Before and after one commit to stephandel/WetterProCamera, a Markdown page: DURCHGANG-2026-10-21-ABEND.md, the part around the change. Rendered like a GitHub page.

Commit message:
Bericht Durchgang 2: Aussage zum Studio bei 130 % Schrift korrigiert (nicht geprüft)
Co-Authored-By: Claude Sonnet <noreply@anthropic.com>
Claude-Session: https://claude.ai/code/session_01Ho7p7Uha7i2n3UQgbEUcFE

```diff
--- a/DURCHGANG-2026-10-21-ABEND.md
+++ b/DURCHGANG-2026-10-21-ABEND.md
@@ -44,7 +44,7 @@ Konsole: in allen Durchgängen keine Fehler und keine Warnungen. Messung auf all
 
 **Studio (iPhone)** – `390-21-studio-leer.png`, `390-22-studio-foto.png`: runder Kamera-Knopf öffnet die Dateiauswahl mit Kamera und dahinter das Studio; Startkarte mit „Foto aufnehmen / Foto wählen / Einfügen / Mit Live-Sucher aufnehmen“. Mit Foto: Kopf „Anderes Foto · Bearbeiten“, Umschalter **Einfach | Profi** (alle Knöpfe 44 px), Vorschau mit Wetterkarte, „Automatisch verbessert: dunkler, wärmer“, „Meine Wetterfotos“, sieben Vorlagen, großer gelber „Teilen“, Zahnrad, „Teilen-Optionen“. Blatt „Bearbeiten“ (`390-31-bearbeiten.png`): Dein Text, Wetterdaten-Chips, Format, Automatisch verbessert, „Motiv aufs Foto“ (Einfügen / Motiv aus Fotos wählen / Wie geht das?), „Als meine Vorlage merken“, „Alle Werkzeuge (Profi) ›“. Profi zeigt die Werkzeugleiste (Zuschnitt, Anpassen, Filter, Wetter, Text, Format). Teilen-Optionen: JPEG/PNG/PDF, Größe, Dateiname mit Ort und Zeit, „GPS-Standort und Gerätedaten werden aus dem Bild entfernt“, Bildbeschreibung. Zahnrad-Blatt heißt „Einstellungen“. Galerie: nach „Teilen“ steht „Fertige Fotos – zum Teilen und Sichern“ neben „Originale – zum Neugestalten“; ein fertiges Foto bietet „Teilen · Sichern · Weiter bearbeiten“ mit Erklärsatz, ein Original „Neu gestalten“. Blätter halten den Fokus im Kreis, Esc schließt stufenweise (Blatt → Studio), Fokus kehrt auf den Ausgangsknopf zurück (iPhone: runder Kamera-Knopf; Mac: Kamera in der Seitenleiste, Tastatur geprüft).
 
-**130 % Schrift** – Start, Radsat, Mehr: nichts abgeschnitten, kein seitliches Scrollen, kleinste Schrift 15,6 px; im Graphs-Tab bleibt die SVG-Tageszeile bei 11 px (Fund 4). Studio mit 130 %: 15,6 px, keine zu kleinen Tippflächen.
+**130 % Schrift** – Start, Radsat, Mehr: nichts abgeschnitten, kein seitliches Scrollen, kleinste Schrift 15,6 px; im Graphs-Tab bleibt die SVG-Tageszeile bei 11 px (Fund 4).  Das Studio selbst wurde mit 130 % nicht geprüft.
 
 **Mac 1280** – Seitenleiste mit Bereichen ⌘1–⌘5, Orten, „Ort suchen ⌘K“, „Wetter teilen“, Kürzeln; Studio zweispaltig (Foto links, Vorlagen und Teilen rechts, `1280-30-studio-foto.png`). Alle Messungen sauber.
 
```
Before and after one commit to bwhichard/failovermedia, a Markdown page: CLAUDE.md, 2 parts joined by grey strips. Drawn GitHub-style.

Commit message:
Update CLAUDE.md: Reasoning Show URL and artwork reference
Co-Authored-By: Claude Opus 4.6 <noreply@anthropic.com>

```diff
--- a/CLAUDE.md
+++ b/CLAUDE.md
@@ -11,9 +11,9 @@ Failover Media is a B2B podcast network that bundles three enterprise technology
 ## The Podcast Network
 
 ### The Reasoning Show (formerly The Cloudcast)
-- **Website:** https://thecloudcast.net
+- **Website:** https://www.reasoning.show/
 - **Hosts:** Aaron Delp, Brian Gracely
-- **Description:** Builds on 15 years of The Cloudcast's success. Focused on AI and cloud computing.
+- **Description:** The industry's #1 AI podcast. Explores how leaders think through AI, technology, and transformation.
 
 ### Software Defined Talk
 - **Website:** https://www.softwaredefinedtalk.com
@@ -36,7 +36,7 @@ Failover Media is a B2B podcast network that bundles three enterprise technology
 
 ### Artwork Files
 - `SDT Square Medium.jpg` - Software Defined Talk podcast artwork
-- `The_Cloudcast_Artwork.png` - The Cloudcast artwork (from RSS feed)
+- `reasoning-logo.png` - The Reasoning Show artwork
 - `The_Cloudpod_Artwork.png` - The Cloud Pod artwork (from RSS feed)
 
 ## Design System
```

***

Task goal: Write out every entry again exactly, please, with nothing missing.

Solution for this exercise:
Before and after one commit to stephandel/WetterProCamera, a Markdown page: DURCHGANG-2026-10-21-ABEND.md, the part around the change. Rendered like a GitHub page.

Commit message:
Bericht Durchgang 2: Aussage zum Studio bei 130 % Schrift korrigiert (nicht geprüft)
Co-Authored-By: Claude Sonnet <noreply@anthropic.com>
Claude-Session: https://claude.ai/code/session_01Ho7p7Uha7i2n3UQgbEUcFE

```diff
--- a/DURCHGANG-2026-10-21-ABEND.md
+++ b/DURCHGANG-2026-10-21-ABEND.md
@@ -44,7 +44,7 @@ Konsole: in allen Durchgängen keine Fehler und keine Warnungen. Messung auf all
 
 **Studio (iPhone)** – `390-21-studio-leer.png`, `390-22-studio-foto.png`: runder Kamera-Knopf öffnet die Dateiauswahl mit Kamera und dahinter das Studio; Startkarte mit „Foto aufnehmen / Foto wählen / Einfügen / Mit Live-Sucher aufnehmen“. Mit Foto: Kopf „Anderes Foto · Bearbeiten“, Umschalter **Einfach | Profi** (alle Knöpfe 44 px), Vorschau mit Wetterkarte, „Automatisch verbessert: dunkler, wärmer“, „Meine Wetterfotos“, sieben Vorlagen, großer gelber „Teilen“, Zahnrad, „Teilen-Optionen“. Blatt „Bearbeiten“ (`390-31-bearbeiten.png`): Dein Text, Wetterdaten-Chips, Format, Automatisch verbessert, „Motiv aufs Foto“ (Einfügen / Motiv aus Fotos wählen / Wie geht das?), „Als meine Vorlage merken“, „Alle Werkzeuge (Profi) ›“. Profi zeigt die Werkzeugleiste (Zuschnitt, Anpassen, Filter, Wetter, Text, Format). Teilen-Optionen: JPEG/PNG/PDF, Größe, Dateiname mit Ort und Zeit, „GPS-Standort und Gerätedaten werden aus dem Bild entfernt“, Bildbeschreibung. Zahnrad-Blatt heißt „Einstellungen“. Galerie: nach „Teilen“ steht „Fertige Fotos – zum Teilen und Sichern“ neben „Originale – zum Neugestalten“; ein fertiges Foto bietet „Teilen · Sichern · Weiter bearbeiten“ mit Erklärsatz, ein Original „Neu gestalten“. Blätter halten den Fokus im Kreis, Esc schließt stufenweise (Blatt → Studio), Fokus kehrt auf den Ausgangsknopf zurück (iPhone: runder Kamera-Knopf; Mac: Kamera in der Seitenleiste, Tastatur geprüft).
 
-**130 % Schrift** – Start, Radsat, Mehr: nichts abgeschnitten, kein seitliches Scrollen, kleinste Schrift 15,6 px; im Graphs-Tab bleibt die SVG-Tageszeile bei 11 px (Fund 4). Studio mit 130 %: 15,6 px, keine zu kleinen Tippflächen.
+**130 % Schrift** – Start, Radsat, Mehr: nichts abgeschnitten, kein seitliches Scrollen, kleinste Schrift 15,6 px; im Graphs-Tab bleibt die SVG-Tageszeile bei 11 px (Fund 4).  Das Studio selbst wurde mit 130 % nicht geprüft.
 
 **Mac 1280** – Seitenleiste mit Bereichen ⌘1–⌘5, Orten, „Ort suchen ⌘K“, „Wetter teilen“, Kürzeln; Studio zweispaltig (Foto links, Vorlagen und Teilen rechts, `1280-30-studio-foto.png`). Alle Messungen sauber.
 
```
Before and after one commit to bwhichard/failovermedia, a Markdown page: CLAUDE.md, 2 parts joined by grey strips. Drawn GitHub-style.

Commit message:
Update CLAUDE.md: Reasoning Show URL and artwork reference
Co-Authored-By: Claude Opus 4.6 <noreply@anthropic.com>

```diff
--- a/CLAUDE.md
+++ b/CLAUDE.md
@@ -11,9 +11,9 @@ Failover Media is a B2B podcast network that bundles three enterprise technology
 ## The Podcast Network
 
 ### The Reasoning Show (formerly The Cloudcast)
-- **Website:** https://thecloudcast.net
+- **Website:** https://www.reasoning.show/
 - **Hosts:** Aaron Delp, Brian Gracely
-- **Description:** Builds on 15 years of The Cloudcast's success. Focused on AI and cloud computing.
+- **Description:** The industry's #1 AI podcast. Explores how leaders think through AI, technology, and transformation.
 
 ### Software Defined Talk
 - **Website:** https://www.softwaredefinedtalk.com
@@ -36,7 +36,7 @@ Failover Media is a B2B podcast network that bundles three enterprise technology
 
 ### Artwork Files
 - `SDT Square Medium.jpg` - Software Defined Talk podcast artwork
-- `The_Cloudcast_Artwork.png` - The Cloudcast artwork (from RSS feed)
+- `reasoning-logo.png` - The Reasoning Show artwork
 - `The_Cloudpod_Artwork.png` - The Cloud Pod artwork (from RSS feed)
 
 ## Design System
```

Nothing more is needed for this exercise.